A recent poll commissioned by the National Low Income Housing Coalition shows that while a majority of Americans support the Mortgage Interest Deduction, a majority also support reforming it to make it more beneficial for middle and low income homeowners and renters.
For decades, the Mortgage Interest Deduction (MID) has been considered a cornerstone of homeownership in the United States. Homeowners who itemize their taxes are allowed to deduct the interest paid on up to $1.1 million in home mortgage debt and home equity loans. Since the Great Recession, concerns have been voiced over both the cost of the MID and its benefit to middle and low income homeowners. Since most Americans do not itemize their tax returns and instead opt for the standard deduction, most American households do not directly benefit from the MID. According to a 2011 report by the Joint Committee on Taxation, about one third of all tax returns were itemized in 2009. High income homeowners are far more likely to itemize their taxes and buy more expensive homes, which means that they receive the greatest direct benefit from the MID.
The National Low Income Housing Coalition (NLIHC) believes that MID reform can save the federal government somewhere between $20 and $40 billion a year and that these savings can be used to reduce homelessness and create affordable housing. NLIHC proposes lowering the cap on mortgage debt eligible for tax benefits from $1.1 million to $500,000 and converting the deduction to a tax credit. Lowering the cap will prevent the government from excessively subsidizing the most expensive homes. Converting to a tax credit would make the tax benefit available to any American with homeownership debt, whether they itemize their taxes or not. This means that more middle and low income Americans will receive a tax benefit.

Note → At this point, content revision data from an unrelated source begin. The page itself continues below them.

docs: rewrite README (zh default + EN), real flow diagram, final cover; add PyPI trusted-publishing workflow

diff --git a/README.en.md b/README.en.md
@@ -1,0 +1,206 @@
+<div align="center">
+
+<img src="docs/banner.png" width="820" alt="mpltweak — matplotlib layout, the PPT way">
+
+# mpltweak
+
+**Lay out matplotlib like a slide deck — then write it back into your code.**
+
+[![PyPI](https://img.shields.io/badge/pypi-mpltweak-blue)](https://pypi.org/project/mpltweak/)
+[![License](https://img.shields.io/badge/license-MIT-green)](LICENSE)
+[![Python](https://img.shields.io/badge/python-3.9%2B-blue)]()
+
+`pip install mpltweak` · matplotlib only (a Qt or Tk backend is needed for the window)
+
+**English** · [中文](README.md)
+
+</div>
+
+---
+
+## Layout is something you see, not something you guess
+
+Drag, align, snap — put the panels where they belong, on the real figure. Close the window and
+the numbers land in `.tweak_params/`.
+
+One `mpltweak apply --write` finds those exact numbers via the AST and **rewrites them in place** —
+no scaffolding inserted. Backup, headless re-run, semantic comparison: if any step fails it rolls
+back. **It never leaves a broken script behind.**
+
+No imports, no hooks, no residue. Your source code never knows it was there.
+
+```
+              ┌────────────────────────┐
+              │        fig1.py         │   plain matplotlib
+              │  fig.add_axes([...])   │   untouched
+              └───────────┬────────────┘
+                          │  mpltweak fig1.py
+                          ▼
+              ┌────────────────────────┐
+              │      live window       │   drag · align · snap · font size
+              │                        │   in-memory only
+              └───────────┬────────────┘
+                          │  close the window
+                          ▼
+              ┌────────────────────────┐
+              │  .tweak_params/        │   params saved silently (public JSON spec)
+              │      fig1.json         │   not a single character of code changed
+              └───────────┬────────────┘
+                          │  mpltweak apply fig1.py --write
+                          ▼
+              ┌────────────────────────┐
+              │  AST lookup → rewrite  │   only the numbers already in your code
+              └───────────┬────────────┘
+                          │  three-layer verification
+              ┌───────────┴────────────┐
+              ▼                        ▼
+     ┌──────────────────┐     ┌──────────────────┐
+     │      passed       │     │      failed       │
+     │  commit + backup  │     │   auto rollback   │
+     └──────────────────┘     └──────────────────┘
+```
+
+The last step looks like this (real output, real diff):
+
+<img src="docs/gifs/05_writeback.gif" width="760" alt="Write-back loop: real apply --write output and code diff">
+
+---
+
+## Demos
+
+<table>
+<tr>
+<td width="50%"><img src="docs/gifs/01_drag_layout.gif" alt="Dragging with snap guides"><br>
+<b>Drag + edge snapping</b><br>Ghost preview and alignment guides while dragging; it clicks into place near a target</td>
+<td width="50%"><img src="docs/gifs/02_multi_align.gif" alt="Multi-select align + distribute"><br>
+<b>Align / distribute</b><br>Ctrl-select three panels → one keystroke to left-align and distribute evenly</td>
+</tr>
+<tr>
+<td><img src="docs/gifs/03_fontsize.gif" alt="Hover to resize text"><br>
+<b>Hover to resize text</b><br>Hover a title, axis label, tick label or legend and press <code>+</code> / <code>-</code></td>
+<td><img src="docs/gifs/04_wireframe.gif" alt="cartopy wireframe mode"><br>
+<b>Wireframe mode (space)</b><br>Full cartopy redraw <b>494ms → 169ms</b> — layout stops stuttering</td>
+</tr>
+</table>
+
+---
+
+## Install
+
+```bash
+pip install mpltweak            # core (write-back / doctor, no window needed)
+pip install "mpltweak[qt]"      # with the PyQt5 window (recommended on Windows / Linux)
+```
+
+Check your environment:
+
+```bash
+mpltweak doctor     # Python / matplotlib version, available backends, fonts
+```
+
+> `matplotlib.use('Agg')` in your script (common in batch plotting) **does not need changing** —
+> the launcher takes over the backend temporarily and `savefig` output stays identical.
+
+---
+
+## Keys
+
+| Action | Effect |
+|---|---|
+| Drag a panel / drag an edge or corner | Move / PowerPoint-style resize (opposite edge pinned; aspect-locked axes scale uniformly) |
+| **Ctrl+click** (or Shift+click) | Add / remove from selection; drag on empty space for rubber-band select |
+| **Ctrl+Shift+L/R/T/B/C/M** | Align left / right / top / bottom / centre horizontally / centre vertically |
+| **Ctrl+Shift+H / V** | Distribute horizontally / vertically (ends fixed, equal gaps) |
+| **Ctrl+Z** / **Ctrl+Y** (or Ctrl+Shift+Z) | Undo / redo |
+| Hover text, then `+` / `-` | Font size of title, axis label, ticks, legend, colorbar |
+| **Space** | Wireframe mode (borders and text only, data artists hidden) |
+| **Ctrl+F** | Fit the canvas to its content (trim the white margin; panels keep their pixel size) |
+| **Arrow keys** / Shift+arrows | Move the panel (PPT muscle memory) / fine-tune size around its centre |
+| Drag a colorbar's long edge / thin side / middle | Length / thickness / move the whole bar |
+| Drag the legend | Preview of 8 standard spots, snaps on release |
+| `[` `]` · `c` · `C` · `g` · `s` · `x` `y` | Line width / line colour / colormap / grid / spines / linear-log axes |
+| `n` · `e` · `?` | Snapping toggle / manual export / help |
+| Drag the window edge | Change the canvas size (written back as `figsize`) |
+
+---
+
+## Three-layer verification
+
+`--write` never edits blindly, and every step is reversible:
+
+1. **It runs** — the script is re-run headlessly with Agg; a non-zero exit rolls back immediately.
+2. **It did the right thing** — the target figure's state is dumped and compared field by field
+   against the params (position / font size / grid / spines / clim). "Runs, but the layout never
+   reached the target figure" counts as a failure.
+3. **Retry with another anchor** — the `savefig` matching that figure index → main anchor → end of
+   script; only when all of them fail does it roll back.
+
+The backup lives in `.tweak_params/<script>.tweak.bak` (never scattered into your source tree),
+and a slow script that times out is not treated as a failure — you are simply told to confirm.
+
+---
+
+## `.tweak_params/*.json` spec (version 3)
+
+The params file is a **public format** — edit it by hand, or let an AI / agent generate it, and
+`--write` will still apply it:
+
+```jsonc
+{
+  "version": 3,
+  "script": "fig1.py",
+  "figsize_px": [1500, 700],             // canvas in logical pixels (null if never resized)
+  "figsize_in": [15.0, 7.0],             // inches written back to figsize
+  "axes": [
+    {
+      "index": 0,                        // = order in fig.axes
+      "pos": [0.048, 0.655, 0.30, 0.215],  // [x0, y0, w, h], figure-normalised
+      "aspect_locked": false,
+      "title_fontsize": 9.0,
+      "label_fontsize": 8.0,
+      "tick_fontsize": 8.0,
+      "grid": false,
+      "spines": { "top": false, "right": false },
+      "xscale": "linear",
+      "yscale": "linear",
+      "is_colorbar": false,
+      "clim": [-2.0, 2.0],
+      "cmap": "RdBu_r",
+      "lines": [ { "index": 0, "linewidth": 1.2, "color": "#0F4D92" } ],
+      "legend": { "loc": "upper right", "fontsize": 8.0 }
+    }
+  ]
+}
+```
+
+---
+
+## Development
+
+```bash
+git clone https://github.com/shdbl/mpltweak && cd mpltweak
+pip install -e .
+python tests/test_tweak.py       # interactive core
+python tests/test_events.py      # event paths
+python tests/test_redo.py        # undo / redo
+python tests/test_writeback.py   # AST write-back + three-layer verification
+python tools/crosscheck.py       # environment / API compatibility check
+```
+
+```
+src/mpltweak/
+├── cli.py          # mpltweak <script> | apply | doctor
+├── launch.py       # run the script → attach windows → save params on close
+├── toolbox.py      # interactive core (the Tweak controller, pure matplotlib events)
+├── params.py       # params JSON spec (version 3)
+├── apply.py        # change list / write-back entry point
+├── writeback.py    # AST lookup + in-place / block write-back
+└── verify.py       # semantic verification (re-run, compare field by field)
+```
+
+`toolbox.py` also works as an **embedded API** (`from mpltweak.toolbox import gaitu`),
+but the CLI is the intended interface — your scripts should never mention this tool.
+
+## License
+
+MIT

According to a recent poll commissioned by NLIHC, a majority of Americans support the reform proposed by NLIHC. The poll surveyed 1,006 adults nationwide between August 7th-19th, 2012.
Most Americans Support MID Reform
The poll found that most Americans (76%) support the MID, but that there is strong support for reforming it to make it more beneficial for middle and low income homeowners. The results show that 56% of Americans favor replacing the MID with a tax credit to help ensure benefits to lower income homeowners. The poll also found that 63% support reducing the cap to $500,000. Support for this reform is bipartisan: Democrats (68%), Republicans (61%) and Independents (62%).
Most Americans Believe Affordable Housing and Homelessness are Significant Problems
68% of Americans believe that not being able to find affordable housing is a large or very large national problem. This ranked below health insurance and college affordability, but above adequate transportation.
In general, the survey found that 69% of Americans support federal programs to build or rehabilitate affordable rental housing. 59% support federal programs to help low income families pay their rent.
When asked how to use the savings the federal government would gain from the proposed MID reform, 63% said "end[ing] homelessness in the U.S." should be a top or high priority use. This priority ranked below job creation and reducing the federal deficit, but it ranked above cutting taxes for middle-income people.
The sentiment to end homelessness reached across political lines: Democrats (80%), moderate and liberal Democrats (71%), conservative independents (60%), moderate and liberal independents (57%), moderate and liberal Republicans (66%), Conservative Republicans (46%).
The bottom line
Americans are willing to support changes to the MID that will better benefit low and middle income homeowners and renters. Support for MID reform is rooted in the desire to make the tax break targeted to those who need it most and to save the government billions of dollars a year. The public is also willing to spend some of the savings from the MID reform on housing for low income renters. This reform is supported across a broad spectrum of homeowners, renters, and across political parties.
Representative Keith Ellison (D-MN) is expected to introduce a bill that would reform the MID and direct the savings to the National Housing Trust Fund (NHTF). The NHTF will provide affordable rental homes for extremely low and very low income households. This proposed bill has the support of over 200 organizations, including NLIHC.
To follow this issue, visit the National Low Income Housing Coalition.